(Stored data entries)
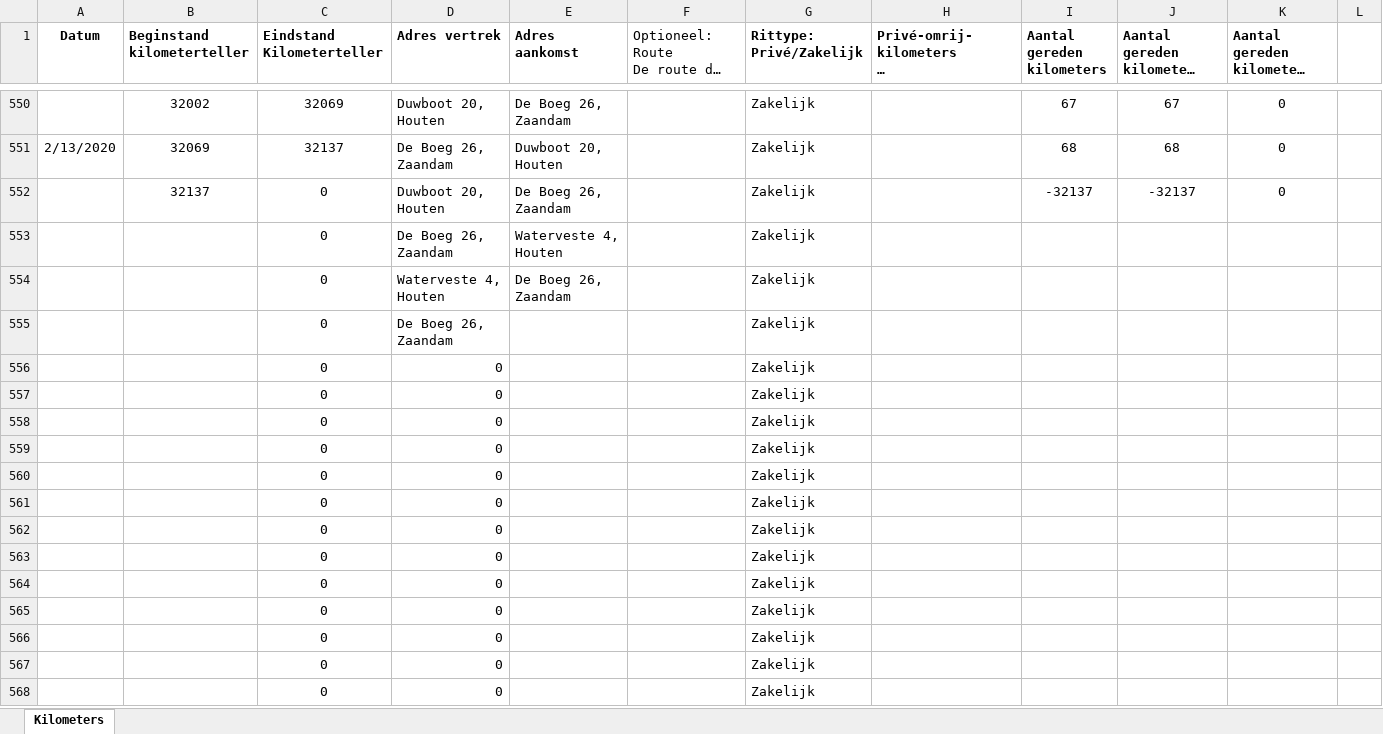
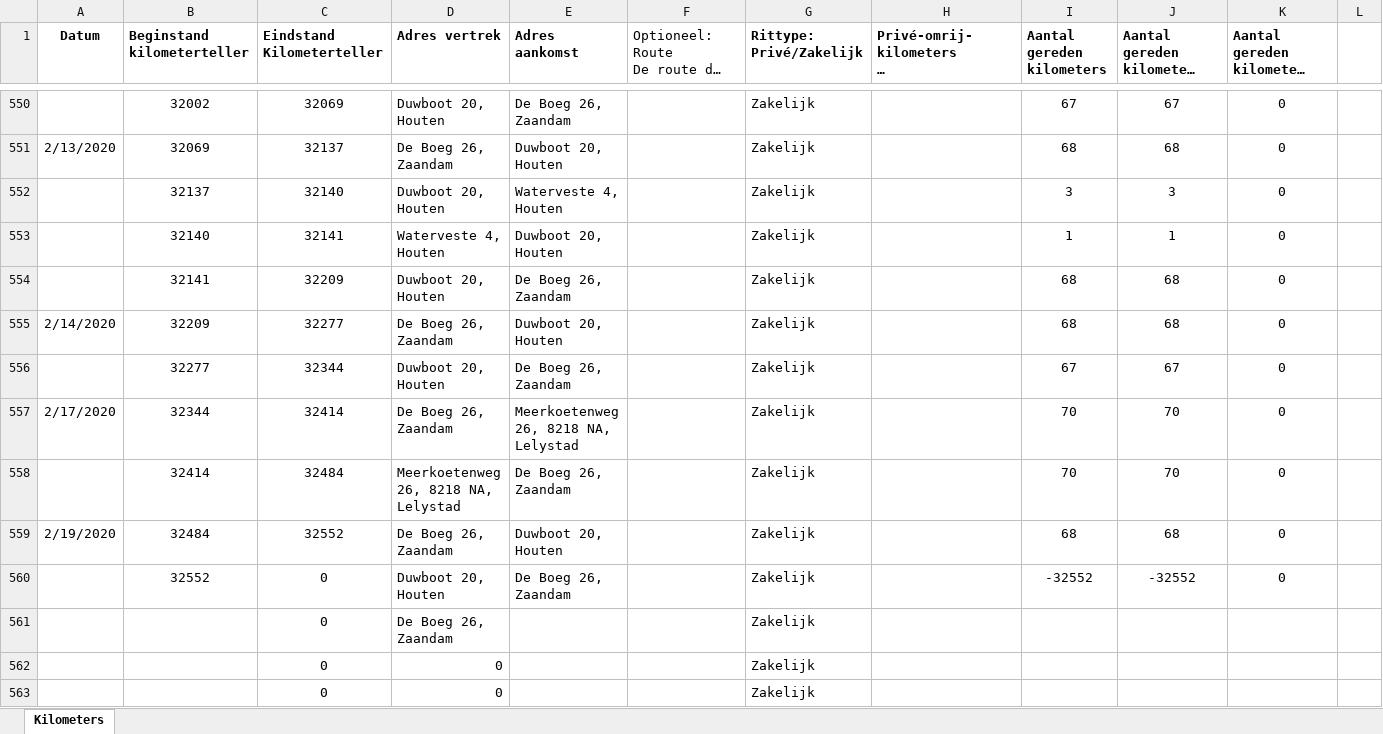
Before and after one commit to TimGroot1992/ritgegevens, an Excel workbook: Ritgegevens.xlsx, sheet Kilometers, drawn as a sheet; only a part is shown, gaps mark what is left out; the shorter side is filled out with more unchanged rows; long unchanged cells end in …; values as stored, in another font and other column widths than the file's, no borders; removed rows and columns are numbered as before the commit, all else as after; the diff names each change by its address in the sheet, - before the commit and + after, or states it on an @@ line.

Commit message:
19-02-2020

```diff
--- a/Ritgegevens.xlsx (sheet Kilometers)
+++ b/Ritgegevens.xlsx (sheet Kilometers)
-C552 (Eindstand Kilometerteller): 0
+C552 (Eindstand Kilometerteller): 32140
-E552 (Adres aankomst): De Boeg 26, Zaandam
+E552 (Adres aankomst): Waterveste 4, Houten
-I552 (Aantal gereden kilometers): -32137
+I552 (Aantal gereden kilometers): 3
-J552: -32137
+J552: 3
-row 553:  |  | 0 | De Boeg 26, Zaandam | Waterveste 4, Houten |  | Zakelijk
-row 554:  |  | 0 | Waterveste 4, Houten | De Boeg 26, Zaandam |  | Zakelijk
+row 553:  | 32140 | 32141 | Waterveste 4, Houten | Duwboot 20, Houten |  | Zakelijk |  | 1 | 1 | 0
+row 554:  | 32141 | 32209 | Duwboot 20, Houten | De Boeg 26, Zaandam |  | Zakelijk |  | 68 | 68 | 0
+row 555: 2/14/2020 | 32209 | 32277 | De Boeg 26, Zaandam | Duwboot 20, Houten |  | Zakelijk |  | 68 | 68 | 0
+row 556:  | 32277 | 32344 | Duwboot 20, Houten | De Boeg 26, Zaandam |  | Zakelijk |  | 67 | 67 | 0
+row 557: 2/17/2020 | 32344 | 32414 | De Boeg 26, Zaandam | Meerkoetenweg 26, 8218 NA, Lelystad |  | Zakelijk |  | 70 | 70 | 0
+row 558:  | 32414 | 32484 | Meerkoetenweg 26, 8218 NA, Lelystad | De Boeg 26, Zaandam |  | Zakelijk |  | 70 | 70 | 0
+row 559: 2/19/2020 | 32484 | 32552 | De Boeg 26, Zaandam | Duwboot 20, Houten |  | Zakelijk |  | 68 | 68 | 0
+row 560:  | 32552 | 0 | Duwboot 20, Houten | De Boeg 26, Zaandam |  | Zakelijk |  | -32552 | -32552 | 0
-row 556:  |  | 0 | 0 |  |  | Zakelijk
-row 557:  |  | 0 | 0 |  |  | Zakelijk
-row 558:  |  | 0 | 0 |  |  | Zakelijk
-row 559:  |  | 0 | 0 |  |  | Zakelijk
-row 560:  |  | 0 | 0 |  |  | Zakelijk
-row 561:  |  | 0 | 0 |  |  | Zakelijk
```
Also changed, not shown: formulas that keep their value.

◆ **About this task**: Could you print the data exactly as it appears and keep the pictures out?

◆ **The completed task**:
Before and after one commit to TimGroot1992/ritgegevens, an Excel workbook: Ritgegevens.xlsx, sheet Kilometers, drawn as a sheet; only a part is shown, gaps mark what is left out; the shorter side is filled out with more unchanged rows; long unchanged cells end in …; values as stored, in another font and other column widths than the file's, no borders; removed rows and columns are numbered as before the commit, all else as after; the diff names each change by its address in the sheet, - before the commit and + after, or states it on an @@ line.

Commit message:
19-02-2020

```diff
--- a/Ritgegevens.xlsx (sheet Kilometers)
+++ b/Ritgegevens.xlsx (sheet Kilometers)
-C552 (Eindstand Kilometerteller): 0
+C552 (Eindstand Kilometerteller): 32140
-E552 (Adres aankomst): De Boeg 26, Zaandam
+E552 (Adres aankomst): Waterveste 4, Houten
-I552 (Aantal gereden kilometers): -32137
+I552 (Aantal gereden kilometers): 3
-J552: -32137
+J552: 3
-row 553:  |  | 0 | De Boeg 26, Zaandam | Waterveste 4, Houten |  | Zakelijk
-row 554:  |  | 0 | Waterveste 4, Houten | De Boeg 26, Zaandam |  | Zakelijk
+row 553:  | 32140 | 32141 | Waterveste 4, Houten | Duwboot 20, Houten |  | Zakelijk |  | 1 | 1 | 0
+row 554:  | 32141 | 32209 | Duwboot 20, Houten | De Boeg 26, Zaandam |  | Zakelijk |  | 68 | 68 | 0
+row 555: 2/14/2020 | 32209 | 32277 | De Boeg 26, Zaandam | Duwboot 20, Houten |  | Zakelijk |  | 68 | 68 | 0
+row 556:  | 32277 | 32344 | Duwboot 20, Houten | De Boeg 26, Zaandam |  | Zakelijk |  | 67 | 67 | 0
+row 557: 2/17/2020 | 32344 | 32414 | De Boeg 26, Zaandam | Meerkoetenweg 26, 8218 NA, Lelystad |  | Zakelijk |  | 70 | 70 | 0
+row 558:  | 32414 | 32484 | Meerkoetenweg 26, 8218 NA, Lelystad | De Boeg 26, Zaandam |  | Zakelijk |  | 70 | 70 | 0
+row 559: 2/19/2020 | 32484 | 32552 | De Boeg 26, Zaandam | Duwboot 20, Houten |  | Zakelijk |  | 68 | 68 | 0
+row 560:  | 32552 | 0 | Duwboot 20, Houten | De Boeg 26, Zaandam |  | Zakelijk |  | -32552 | -32552 | 0
-row 556:  |  | 0 | 0 |  |  | Zakelijk
-row 557:  |  | 0 | 0 |  |  | Zakelijk
-row 558:  |  | 0 | 0 |  |  | Zakelijk
-row 559:  |  | 0 | 0 |  |  | Zakelijk
-row 560:  |  | 0 | 0 |  |  | Zakelijk
-row 561:  |  | 0 | 0 |  |  | Zakelijk
```
Also changed, not shown: formulas that keep their value.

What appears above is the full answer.